● DATA IN THIS EXERCISE
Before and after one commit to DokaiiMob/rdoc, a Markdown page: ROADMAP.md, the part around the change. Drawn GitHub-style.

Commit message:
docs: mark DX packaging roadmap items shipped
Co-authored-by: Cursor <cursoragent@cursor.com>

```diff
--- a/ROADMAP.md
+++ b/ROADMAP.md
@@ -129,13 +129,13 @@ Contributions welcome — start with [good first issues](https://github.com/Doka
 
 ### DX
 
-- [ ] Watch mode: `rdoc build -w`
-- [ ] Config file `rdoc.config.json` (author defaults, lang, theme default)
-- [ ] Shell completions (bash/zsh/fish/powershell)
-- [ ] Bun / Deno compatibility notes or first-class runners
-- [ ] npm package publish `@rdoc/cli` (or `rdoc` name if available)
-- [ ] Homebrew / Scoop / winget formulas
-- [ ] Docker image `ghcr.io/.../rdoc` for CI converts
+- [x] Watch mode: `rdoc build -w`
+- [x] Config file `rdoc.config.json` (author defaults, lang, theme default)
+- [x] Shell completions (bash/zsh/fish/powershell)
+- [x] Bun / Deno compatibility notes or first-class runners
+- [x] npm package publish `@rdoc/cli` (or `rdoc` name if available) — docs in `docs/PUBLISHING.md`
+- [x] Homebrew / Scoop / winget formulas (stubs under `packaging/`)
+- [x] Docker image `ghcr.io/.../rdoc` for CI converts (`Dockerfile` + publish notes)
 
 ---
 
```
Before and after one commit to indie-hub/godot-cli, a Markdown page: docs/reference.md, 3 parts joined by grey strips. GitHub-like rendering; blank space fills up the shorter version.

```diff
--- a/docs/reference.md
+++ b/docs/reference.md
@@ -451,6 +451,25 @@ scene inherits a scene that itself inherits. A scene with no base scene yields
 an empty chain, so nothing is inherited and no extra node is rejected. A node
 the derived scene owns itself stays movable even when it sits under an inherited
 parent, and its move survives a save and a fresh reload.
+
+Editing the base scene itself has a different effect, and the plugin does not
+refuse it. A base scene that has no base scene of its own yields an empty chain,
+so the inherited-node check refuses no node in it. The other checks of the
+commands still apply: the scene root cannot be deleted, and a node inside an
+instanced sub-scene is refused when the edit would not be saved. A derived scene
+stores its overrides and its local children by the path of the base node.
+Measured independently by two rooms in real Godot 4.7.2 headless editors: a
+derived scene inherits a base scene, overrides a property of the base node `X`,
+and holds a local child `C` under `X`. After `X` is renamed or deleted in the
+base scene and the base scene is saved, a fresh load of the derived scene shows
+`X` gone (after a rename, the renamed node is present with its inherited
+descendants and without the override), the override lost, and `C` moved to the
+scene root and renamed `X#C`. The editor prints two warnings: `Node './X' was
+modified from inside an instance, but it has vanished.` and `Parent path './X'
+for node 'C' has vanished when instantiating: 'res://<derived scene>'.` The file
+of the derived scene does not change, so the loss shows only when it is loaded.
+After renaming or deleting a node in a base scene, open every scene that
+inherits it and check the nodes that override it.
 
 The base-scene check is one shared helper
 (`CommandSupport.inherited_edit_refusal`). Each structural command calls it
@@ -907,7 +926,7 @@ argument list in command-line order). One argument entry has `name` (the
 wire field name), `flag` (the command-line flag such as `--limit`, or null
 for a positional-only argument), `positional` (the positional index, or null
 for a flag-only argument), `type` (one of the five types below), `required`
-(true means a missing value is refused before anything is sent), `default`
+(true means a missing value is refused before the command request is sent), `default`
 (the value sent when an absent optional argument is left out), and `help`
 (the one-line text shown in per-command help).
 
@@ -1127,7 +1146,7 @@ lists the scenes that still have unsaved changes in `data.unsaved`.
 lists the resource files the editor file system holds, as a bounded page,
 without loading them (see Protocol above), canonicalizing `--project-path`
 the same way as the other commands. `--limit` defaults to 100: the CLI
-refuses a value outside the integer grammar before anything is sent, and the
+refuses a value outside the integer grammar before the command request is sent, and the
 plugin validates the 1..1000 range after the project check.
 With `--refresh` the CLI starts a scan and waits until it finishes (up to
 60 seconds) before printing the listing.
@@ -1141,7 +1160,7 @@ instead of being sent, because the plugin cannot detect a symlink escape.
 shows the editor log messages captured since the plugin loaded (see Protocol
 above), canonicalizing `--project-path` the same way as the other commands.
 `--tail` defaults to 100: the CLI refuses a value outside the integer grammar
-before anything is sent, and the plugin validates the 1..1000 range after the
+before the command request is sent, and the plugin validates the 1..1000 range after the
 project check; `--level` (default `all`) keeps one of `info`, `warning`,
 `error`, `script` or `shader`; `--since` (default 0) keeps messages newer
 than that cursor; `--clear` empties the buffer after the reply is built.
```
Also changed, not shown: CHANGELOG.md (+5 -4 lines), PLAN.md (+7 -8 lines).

● TASK DETAILS
Write the material out again in its entirety, exactly as shown.

● TASK RESPONSE
Before and after one commit to DokaiiMob/rdoc, a Markdown page: ROADMAP.md, the part around the change. Drawn GitHub-style.

Commit message:
docs: mark DX packaging roadmap items shipped
Co-authored-by: Cursor <cursoragent@cursor.com>

```diff
--- a/ROADMAP.md
+++ b/ROADMAP.md
@@ -129,13 +129,13 @@ Contributions welcome — start with [good first issues](https://github.com/Doka
 
 ### DX
 
-- [ ] Watch mode: `rdoc build -w`
-- [ ] Config file `rdoc.config.json` (author defaults, lang, theme default)
-- [ ] Shell completions (bash/zsh/fish/powershell)
-- [ ] Bun / Deno compatibility notes or first-class runners
-- [ ] npm package publish `@rdoc/cli` (or `rdoc` name if available)
-- [ ] Homebrew / Scoop / winget formulas
-- [ ] Docker image `ghcr.io/.../rdoc` for CI converts
+- [x] Watch mode: `rdoc build -w`
+- [x] Config file `rdoc.config.json` (author defaults, lang, theme default)
+- [x] Shell completions (bash/zsh/fish/powershell)
+- [x] Bun / Deno compatibility notes or first-class runners
+- [x] npm package publish `@rdoc/cli` (or `rdoc` name if available) — docs in `docs/PUBLISHING.md`
+- [x] Homebrew / Scoop / winget formulas (stubs under `packaging/`)
+- [x] Docker image `ghcr.io/.../rdoc` for CI converts (`Dockerfile` + publish notes)
 
 ---
 
```
Before and after one commit to indie-hub/godot-cli, a Markdown page: docs/reference.md, 3 parts joined by grey strips. GitHub-like rendering; blank space fills up the shorter version.

```diff
--- a/docs/reference.md
+++ b/docs/reference.md
@@ -451,6 +451,25 @@ scene inherits a scene that itself inherits. A scene with no base scene yields
 an empty chain, so nothing is inherited and no extra node is rejected. A node
 the derived scene owns itself stays movable even when it sits under an inherited
 parent, and its move survives a save and a fresh reload.
+
+Editing the base scene itself has a different effect, and the plugin does not
+refuse it. A base scene that has no base scene of its own yields an empty chain,
+so the inherited-node check refuses no node in it. The other checks of the
+commands still apply: the scene root cannot be deleted, and a node inside an
+instanced sub-scene is refused when the edit would not be saved. A derived scene
+stores its overrides and its local children by the path of the base node.
+Measured independently by two rooms in real Godot 4.7.2 headless editors: a
+derived scene inherits a base scene, overrides a property of the base node `X`,
+and holds a local child `C` under `X`. After `X` is renamed or deleted in the
+base scene and the base scene is saved, a fresh load of the derived scene shows
+`X` gone (after a rename, the renamed node is present with its inherited
+descendants and without the override), the override lost, and `C` moved to the
+scene root and renamed `X#C`. The editor prints two warnings: `Node './X' was
+modified from inside an instance, but it has vanished.` and `Parent path './X'
+for node 'C' has vanished when instantiating: 'res://<derived scene>'.` The file
+of the derived scene does not change, so the loss shows only when it is loaded.
+After renaming or deleting a node in a base scene, open every scene that
+inherits it and check the nodes that override it.
 
 The base-scene check is one shared helper
 (`CommandSupport.inherited_edit_refusal`). Each structural command calls it
@@ -907,7 +926,7 @@ argument list in command-line order). One argument entry has `name` (the
 wire field name), `flag` (the command-line flag such as `--limit`, or null
 for a positional-only argument), `positional` (the positional index, or null
 for a flag-only argument), `type` (one of the five types below), `required`
-(true means a missing value is refused before anything is sent), `default`
+(true means a missing value is refused before the command request is sent), `default`
 (the value sent when an absent optional argument is left out), and `help`
 (the one-line text shown in per-command help).
 
@@ -1127,7 +1146,7 @@ lists the scenes that still have unsaved changes in `data.unsaved`.
 lists the resource files the editor file system holds, as a bounded page,
 without loading them (see Protocol above), canonicalizing `--project-path`
 the same way as the other commands. `--limit` defaults to 100: the CLI
-refuses a value outside the integer grammar before anything is sent, and the
+refuses a value outside the integer grammar before the command request is sent, and the
 plugin validates the 1..1000 range after the project check.
 With `--refresh` the CLI starts a scan and waits until it finishes (up to
 60 seconds) before printing the listing.
@@ -1141,7 +1160,7 @@ instead of being sent, because the plugin cannot detect a symlink escape.
 shows the editor log messages captured since the plugin loaded (see Protocol
 above), canonicalizing `--project-path` the same way as the other commands.
 `--tail` defaults to 100: the CLI refuses a value outside the integer grammar
-before anything is sent, and the plugin validates the 1..1000 range after the
+before the command request is sent, and the plugin validates the 1..1000 range after the
 project check; `--level` (default `all`) keeps one of `info`, `warning`,
 `error`, `script` or `shader`; `--since` (default 0) keeps messages newer
 than that cursor; `--clear` empties the buffer after the reply is built.
```
Also changed, not shown: CHANGELOG.md (+5 -4 lines), PLAN.md (+7 -8 lines).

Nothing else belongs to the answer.